Every time I start a web project I know there are a few tools I'm going to need. stringFormat is now a permanent part of that toolkit which I believe keeps my code tidy and makes it easier to handle localization on the clientside. What I call stringFormat (named after it's .NET equivalent) is certainly not an original idea nor is it particularly impressive code. There's no magic here. Despite it's simplicity I find it extremely useful and have used it on all my recent projects.


stringFormat accepts two or more arguments and returns a string. The first argument is the template. The rest are the strings we'll be applying to that template. It is used like this. (The function itself is at the bottom of this post.)

 s = stringFormat('{{0}} {{1}}{{2}}', 'Hello', 'world', '!');

 // returns
 // Hello world!

There are two common reasons I find myself using this function.

The first is to keep my code tidy. Recently I had a function which formatted a date string. (To avoid extra logic in this example let's assume we'd never span two months.) It could have looked like this:

 formatDate = function (monthName, startDate, endDate, fullYear) {
      return "Week of " + monthName + " " + startDate + " - " + endDate + ", " + fullYear;


 formatDate = function (monthName, startDate, endDate, fullYear) {
      return stringFormat("Week of {{0}} {{1}} - {{2}}, {{3}}", monthName, startDate, endDate, fullYear);

I find the second option much more palatable.

Now imagine that you need to change the format of this string to support another language. The first change we'll need to make is to remove the template from the logic and store it as a setting. Not only is this approach valuable for localization, it also helps you stay more organized by keeping your settings or constants in a single place. In my projects it often looks like this:

 // settings file
 var settings = {
      'weekRangeStringTemplate': 'Week of {{0}} {{1}} - {{2}}, {{3}}',
      'itemsPerPage': 4,
      'maxCommentLength': 250,

 // logic file
 formatDate = function (monthName, startDate, endDate, fullYear) {
      return stringFormat(settings.weekRangeStringTemplate, monthName, startDate, endDate, fullYear);

 // result
 // Week of December 02 - 08, 2012

If translations always had the same sentence structure the template part of this wouldn't be nearly as important. You could just store the 'Week of' string as a setting and switch it out as the language changed. Sometimes that is the case, especially if you are moving between similar languages. But often it is not. For example, according to Google translate the above phrase in Albanian looks like this: "Java e 02-08 dhjetor, 2012". (I don't speak Albanian, let's assume this is correct) Notice that in addition to the spelling changes the order has also changed. 'dhjetor', the translation for 'December' has moved and now appears after the dates. If you were hard-coding the string concatenation you'd need to branch your code:

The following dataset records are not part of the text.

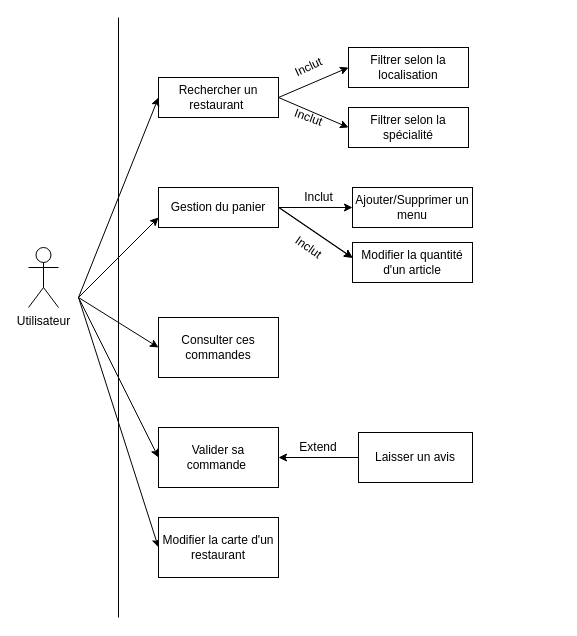
Before: diagramme_utilisation_utilisateur.drawio in TheAIWizard/Ensaeats, a draw.io diagram. Source tidied: cells renumbered, new cells numbered last; positions are measured from the earlier drawing's top-left corner, leaving out a move shared by most shapes. Both pictures are drawn from the tidied source at 100%, with x=0, y=0 at pixel (28, 17).
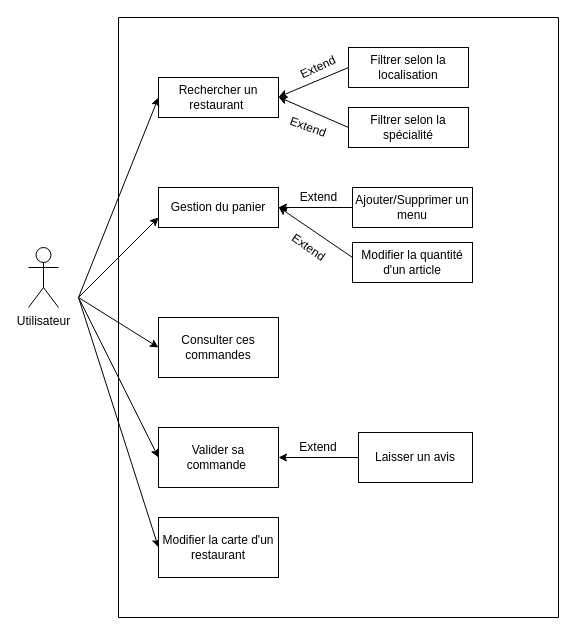
Above is the later version.

Commit message (it also covers changes not shown here):
modif diagramme

Unchanged cells that the change refers to:
```xml
<mxCell id="8" value="Filtrer selon la localisation" style="rounded=0;whiteSpace=wrap;html=1;" parent="1" vertex="1">
  <mxGeometry x="320" y="30" width="120" height="40" as="geometry" />
</mxCell>
<mxCell id="10" value="Filtrer selon la spécialité" style="rounded=0;whiteSpace=wrap;html=1;" parent="1" vertex="1">
  <mxGeometry x="320" y="90" width="120" height="40" as="geometry" />
</mxCell>
<mxCell id="16" value="Ajouter/Supprimer un menu" style="rounded=0;whiteSpace=wrap;html=1;" parent="1" vertex="1">
  <mxGeometry x="324" y="170" width="120" height="40" as="geometry" />
</mxCell>
```

Change to the diagram source:
```diff
@@
-    <mxCell id="7" style="endArrow=classic;html=1;entryX=0;entryY=0.5;entryDx=0;entryDy=0;" parent="1" edge="1" target="8">
-      <mxGeometry relative="1" as="geometry">
-        <mxPoint x="250" y="80" as="sourcePoint" />
-      </mxGeometry>
-    </mxCell>
@@
-    <mxCell id="9" style="endArrow=classic;html=1;entryX=0;entryY=0.5;entryDx=0;entryDy=0;" parent="1" edge="1" target="10">
-      <mxGeometry relative="1" as="geometry">
-        <mxPoint x="250" y="80" as="sourcePoint" />
-      </mxGeometry>
-    </mxCell>
@@
-    <mxCell id="11" value="Inclut" style="text;html=1;align=center;verticalAlign=middle;strokeColor=none;rotation=-25;" parent="1" vertex="1">
-      <mxGeometry x="260" y="40" width="40" height="20" as="geometry" />
-    </mxCell>
-    <mxCell id="12" value="Inclut" style="text;html=1;align=center;verticalAlign=middle;strokeColor=none;rotation=20;" parent="1" vertex="1">
-      <mxGeometry x="260" y="90" width="40" height="20" as="geometry" />
-    </mxCell>
@@
-    <mxCell id="15" style="endArrow=classic;html=1;entryX=0;entryY=0.5;entryDx=0;entryDy=0;" parent="1" edge="1" target="16">
+    <mxCell id="15" style="endArrow=none;html=1;entryX=0;entryY=0.5;entryDx=0;entryDy=0;endFill=0;startArrow=classic;startFill=1;" parent="1" edge="1" target="16">
       <mxGeometry relative="1" as="geometry">
         <mxPoint x="250" y="190" as="sourcePoint" />
       </mxGeometry>
     </mxCell>
@@
-    <mxCell id="17" style="endArrow=classic;html=1;" parent="1" edge="1">
+    <mxCell id="17" style="endArrow=none;html=1;startArrow=classic;startFill=1;endFill=0;" parent="1" edge="1">
       <mxGeometry relative="1" as="geometry">
         <mxPoint x="250" y="189.5" as="sourcePoint" />
         <mxPoint x="324" y="240" as="targetPoint" />
       </mxGeometry>
     </mxCell>
@@
-    <mxCell id="19" style="endArrow=classic;html=1;" parent="1" edge="1">
-      <mxGeometry relative="1" as="geometry">
-        <mxPoint x="250" y="190" as="sourcePoint" />
-        <mxPoint x="324" y="240.5" as="targetPoint" />
-      </mxGeometry>
-    </mxCell>
-    <mxCell id="20" value="Inclut" style="text;html=1;align=center;verticalAlign=middle;strokeColor=none;rotation=0;" parent="1" vertex="1">
-      <mxGeometry x="270" y="170" width="40" height="20" as="geometry" />
+    <mxCell id="20" value="Extend" style="text;html=1;align=center;verticalAlign=middle;strokeColor=none;rotation=0;" parent="1" vertex="1">
+      <mxGeometry x="265" y="170" width="50" height="20" as="geometry" />
     </mxCell>
-    <mxCell id="21" value="Inclut" style="text;html=1;align=center;verticalAlign=middle;strokeColor=none;rotation=35;" parent="1" vertex="1">
-      <mxGeometry x="260" y="220" width="40" height="20" as="geometry" />
+    <mxCell id="21" value="Extend" style="text;html=1;align=center;verticalAlign=middle;strokeColor=none;rotation=35;" parent="1" vertex="1">
+      <mxGeometry x="255" y="220" width="50" height="20" as="geometry" />
     </mxCell>
@@
+    <mxCell id="30" style="endArrow=classic;html=1;entryX=1;entryY=0.5;entryDx=0;entryDy=0;exitX=0;exitY=0.5;exitDx=0;exitDy=0;" parent="1" edge="1" source="8">
+      <mxGeometry relative="1" as="geometry">
+        <mxPoint x="250" y="79.5" as="targetPoint" />
+      </mxGeometry>
+    </mxCell>
+    <mxCell id="31" style="endArrow=classic;html=1;entryX=1;entryY=0.5;entryDx=0;entryDy=0;exitX=0;exitY=0.5;exitDx=0;exitDy=0;" parent="1" edge="1" source="10">
+      <mxGeometry relative="1" as="geometry">
+        <mxPoint x="250" y="79.5" as="targetPoint" />
+      </mxGeometry>
+    </mxCell>
+    <mxCell id="32" value="Extend" style="text;html=1;strokeColor=none;fillColor=none;align=center;verticalAlign=middle;whiteSpace=wrap;rounded=0;rotation=-25;" parent="1" vertex="1">
+      <mxGeometry x="270" y="40" width="40" height="20" as="geometry" />
+    </mxCell>
+    <mxCell id="33" value="Extend" style="text;html=1;strokeColor=none;fillColor=none;align=center;verticalAlign=middle;whiteSpace=wrap;rounded=0;rotation=20;" parent="1" vertex="1">
+      <mxGeometry x="260" y="100" width="40" height="20" as="geometry" />
+    </mxCell>
+    <mxCell id="34" style="endArrow=none;html=1;" parent="1" edge="1">
+      <mxGeometry relative="1" as="geometry">
+        <mxPoint x="530" y="600" as="sourcePoint" />
+        <mxPoint x="530" as="targetPoint" />
+      </mxGeometry>
+    </mxCell>
+    <mxCell id="35" style="endArrow=none;html=1;" parent="1" edge="1">
+      <mxGeometry relative="1" as="geometry">
+        <mxPoint x="90" y="600" as="sourcePoint" />
+        <mxPoint x="530" y="600" as="targetPoint" />
+      </mxGeometry>
+    </mxCell>
+    <mxCell id="36" style="endArrow=none;html=1;" parent="1" edge="1">
+      <mxGeometry relative="1" as="geometry">
+        <mxPoint x="90" as="sourcePoint" />
+        <mxPoint x="530" as="targetPoint" />
+      </mxGeometry>
+    </mxCell>
```
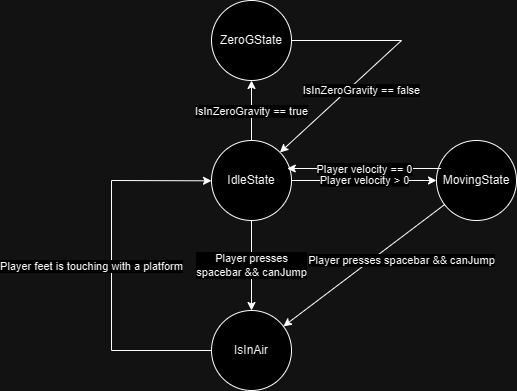
AhmattoGitHub/FirstGame keeps this draw.io diagram as Player FSM.drawio.png. Above is the earlier version. Source tidied: cells renumbered, new cells last; positions are measured from the earlier drawing's top-left corner, leaving out a move shared by most shapes. The source it was exported from:
```xml
<mxGraphModel>
  <root>
    <mxCell id="0" />
    <mxCell id="1" parent="0" />
    <mxCell id="2" value="IdleState" style="ellipse;whiteSpace=wrap;html=1;" parent="1" vertex="1">
      <mxGeometry x="100" y="140" width="80" height="80" as="geometry" />
    </mxCell>
    <mxCell id="3" value="MovingState" style="ellipse;whiteSpace=wrap;html=1;" parent="1" vertex="1">
      <mxGeometry x="325" y="140" width="80" height="80" as="geometry" />
    </mxCell>
    <mxCell id="4" value="IsInAir" style="ellipse;whiteSpace=wrap;html=1;" parent="1" vertex="1">
      <mxGeometry x="100" y="310" width="80" height="80" as="geometry" />
    </mxCell>
    <mxCell id="5" value="ZeroGState" style="ellipse;whiteSpace=wrap;html=1;" parent="1" vertex="1">
      <mxGeometry x="100" width="80" height="80" as="geometry" />
    </mxCell>
    <mxCell id="6" value="Player velocity &amp;gt; 0" style="endArrow=classic;html=1;rounded=0;" parent="1" edge="1" source="2" target="3">
      <mxGeometry relative="1" as="geometry" />
    </mxCell>
    <mxCell id="7" value="Player presses spacebar &amp;amp;&amp;amp; canJump" style="endArrow=classic;html=1;rounded=0;" parent="1" edge="1" source="3" target="4">
      <mxGeometry x="-0.33" y="19" relative="1" as="geometry" />
    </mxCell>
    <mxCell id="8" value="Player presses&lt;br&gt;spacebar &amp;amp;&amp;amp; canJump" style="endArrow=classic;html=1;rounded=0;" parent="1" edge="1" source="2" target="4">
      <mxGeometry relative="1" as="geometry" />
    </mxCell>
    <mxCell id="9" style="endArrow=classic;html=1;rounded=0;" parent="1" edge="1" source="2" target="5">
      <mxGeometry relative="1" as="geometry" />
    </mxCell>
    <mxCell id="10" value="IsInZeroGravity == true" style="edgeLabel;html=1;align=center;verticalAlign=middle;" parent="9" vertex="1">
      <mxGeometry x="-0.03" relative="1" as="geometry" />
    </mxCell>
    <mxCell id="11" style="endArrow=classic;html=1;rounded=0;entryX=0.947;entryY=0.35;entryDx=0;entryDy=0;entryPerimeter=0;exitX=0.058;exitY=0.35;exitDx=0;exitDy=0;exitPerimeter=0;" parent="1" edge="1">
      <mxGeometry relative="1" as="geometry">
        <mxPoint x="329.6" y="168" as="sourcePoint" />
        <mxPoint x="175.8" y="168" as="targetPoint" />
      </mxGeometry>
    </mxCell>
    <mxCell id="12" value="Player velocity == 0" style="edgeLabel;html=1;align=center;verticalAlign=middle;" parent="11" vertex="1">
      <mxGeometry y="1" relative="1" as="geometry" />
    </mxCell>
    <mxCell id="13" style="endArrow=classic;html=1;rounded=0;" parent="1" edge="1" source="4" target="2">
      <mxGeometry relative="1" as="geometry">
        <Array as="points">
          <mxPoint y="350" />
          <mxPoint y="180" />
        </Array>
      </mxGeometry>
    </mxCell>
    <mxCell id="14" value="Player feet is touching with a platform" style="edgeLabel;html=1;align=center;verticalAlign=middle;" parent="13" vertex="1">
      <mxGeometry y="1" relative="1" as="geometry">
        <mxPoint x="-19" as="offset" />
      </mxGeometry>
    </mxCell>
    <mxCell id="15" style="endArrow=classic;html=1;rounded=0;entryX=1;entryY=0;entryDx=0;entryDy=0;" parent="1" edge="1" source="5" target="2">
      <mxGeometry relative="1" as="geometry">
        <Array as="points">
          <mxPoint x="290" y="40" />
        </Array>
      </mxGeometry>
    </mxCell>
    <mxCell id="16" value="IsInZeroGravity == false" style="edgeLabel;html=1;align=center;verticalAlign=middle;" parent="15" vertex="1">
      <mxGeometry x="0.41" relative="1" as="geometry">
        <mxPoint x="22" y="-7" as="offset" />
      </mxGeometry>
    </mxCell>
  </root>
</mxGraphModel>
```
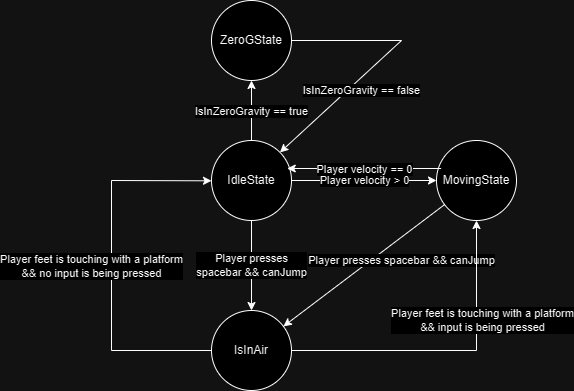
After the commit.

Commit message:
+Adjust FSM model

Diff of the diagram source:
```diff
@@ -46,7 +46,7 @@
         </Array>
       </mxGeometry>
     </mxCell>
-    <mxCell id="14" value="Player feet is touching with a platform" style="edgeLabel;html=1;align=center;verticalAlign=middle;" parent="13" vertex="1">
+    <mxCell id="14" value="Player feet is touching with a platform&lt;br&gt;&amp;amp;&amp;amp; no input is being pressed" style="edgeLabel;html=1;align=center;verticalAlign=middle;" parent="13" vertex="1">
       <mxGeometry y="1" relative="1" as="geometry">
         <mxPoint x="-19" as="offset" />
       </mxGeometry>
@@ -63,5 +63,17 @@
         <mxPoint x="22" y="-7" as="offset" />
       </mxGeometry>
     </mxCell>
+    <mxCell id="17" style="endArrow=classic;html=1;rounded=0;" parent="1" edge="1" source="4" target="3">
+      <mxGeometry relative="1" as="geometry">
+        <Array as="points">
+          <mxPoint x="365" y="350" />
+        </Array>
+      </mxGeometry>
+    </mxCell>
+    <mxCell id="18" value="Player feet is touching with a platform&lt;br&gt;&amp;amp;&amp;amp; input is being pressed" style="edgeLabel;html=1;align=center;verticalAlign=middle;" parent="17" vertex="1">
+      <mxGeometry x="-0.49" relative="1" as="geometry">
+        <mxPoint x="111" y="-30" as="offset" />
+      </mxGeometry>
+    </mxCell>
   </root>
 </mxGraphModel>
```
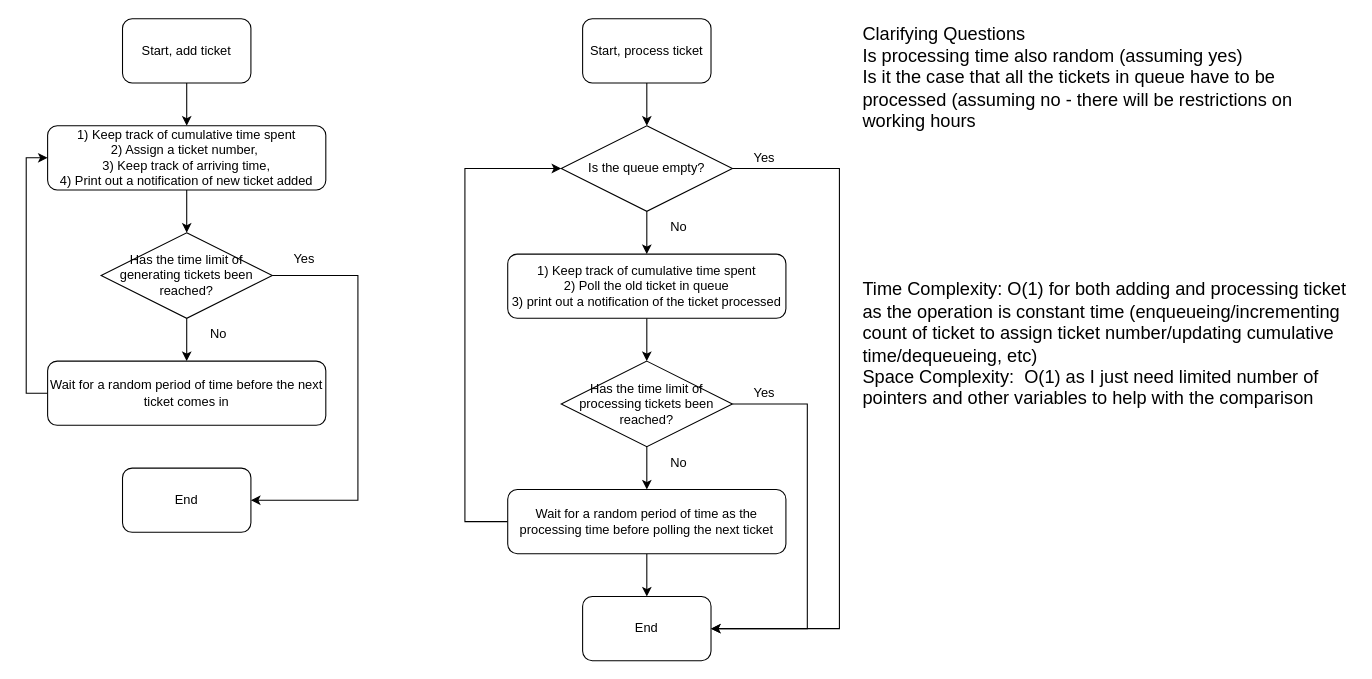
This is Ticketing System Simulation.drawio from yanatnsc/Ticketing-System-Simulation, a draw.io file, before an edit. Source tidied: cells renumbered, new cells numbered last; positions are measured from the earlier drawing's top-left corner, leaving out a move shared by most shapes. Both pictures are drawn from the tidied source at 107%, with x=0, y=0 at pixel (47, 18).
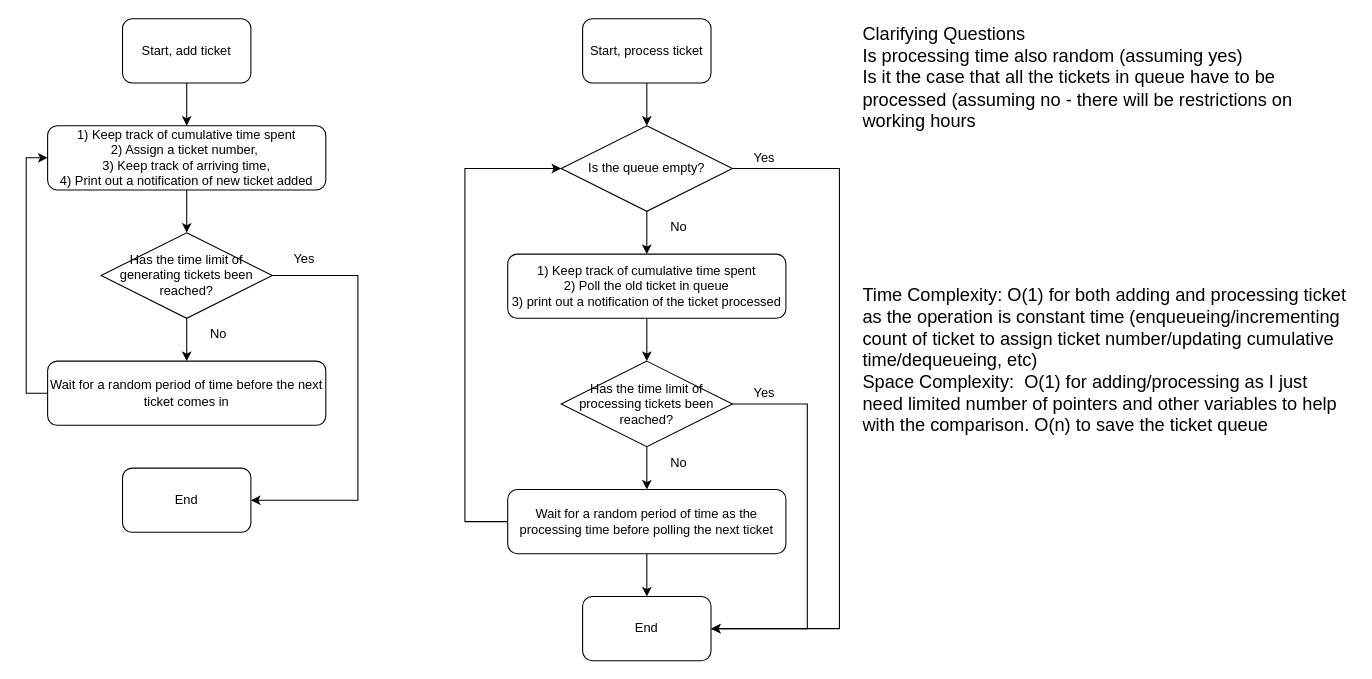
The same diagram, later.

What changed in the source:
```diff
@@
-    <mxCell id="5" value="&lt;span style=&quot;font-size: 17px;&quot;&gt;Time Complexity: O(1) for both adding and processing ticket as the operation is constant time (enqueueing/incrementing count of ticket to assign ticket number/updating cumulative time/dequeueing, etc)&amp;nbsp;&lt;/span&gt;&lt;div&gt;&lt;span style=&quot;font-size: 17px;&quot;&gt;Space Complexity:&amp;nbsp; O(1) as I just need limited number of pointers and other variables to help with the comparison&lt;br&gt;&lt;/span&gt;&lt;/div&gt;" style="text;html=1;align=left;verticalAlign=middle;whiteSpace=wrap;rounded=0;" parent="1" vertex="1">
-      <mxGeometry x="760" y="250" width="460" height="110" as="geometry" />
+    <mxCell id="5" value="&lt;span style=&quot;font-size: 17px;&quot;&gt;Time Complexity: O(1) for both adding and processing ticket as the operation is constant time (enqueueing/incrementing count of ticket to assign ticket number/updating cumulative time/dequeueing, etc)&amp;nbsp;&lt;/span&gt;&lt;div&gt;&lt;span style=&quot;font-size: 17px;&quot;&gt;Space Complexity:&amp;nbsp; O(1) for adding/processing as I just need limited number of pointers and other variables to help with the comparison. O(n) to save the ticket queue&lt;br&gt;&lt;/span&gt;&lt;/div&gt;" style="text;html=1;align=left;verticalAlign=middle;whiteSpace=wrap;rounded=0;" parent="1" vertex="1">
+      <mxGeometry x="760" y="250" width="460" height="140" as="geometry" />
     </mxCell>
```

 if (en) {
      s = "Week of " + monthName + " " + startDate + " - " + endDate + ", " + fullYear ":";
 } else if (sq) {
      s = "Jave e " + startDate + "-" + endDate + " " + monthName + ", " + fullYear ":";

Obviously this is not sustainable. But if you have your template stored as a setting which is populated based on the user's language then there will be no branching required.

Your setting will be one of the following two values:

 'weekRangeStringTemplate': 'Week of {{0}} {{1}} - {{2}}, {{3}}'


 'weekRangeStringTemplate': 'Java e {{1}}-{{2}} {{0}}, {{3}}'

And your logic can remain exactly the same:

 formatDate = function (monthName, startDate, endDate, fullYear) {
      return stringFormat(settings.weekRangeStringTemplate, monthName, startDate, endDate, fullYear);

That's pretty much it. Very simple, quite useful. There are an array of more powerful template scripts out there such as mustache, hogan and handlebars, but for the basic stuff, like what we've done above you won't need that much power.

Here is the function:

 stringFormat (str, arr) {
    a = (typeof arguments[1] === 'object') ? arr : Array.prototype.slice.call(arguments).slice(1);
    return str.replace(
        function (_, index) { return a[index]; });

I've also posted it on jsfiddle and along with the basic version there is a slight variation which accepts a JSON object instead of strings so you can use names as your template placeholders instead of integers.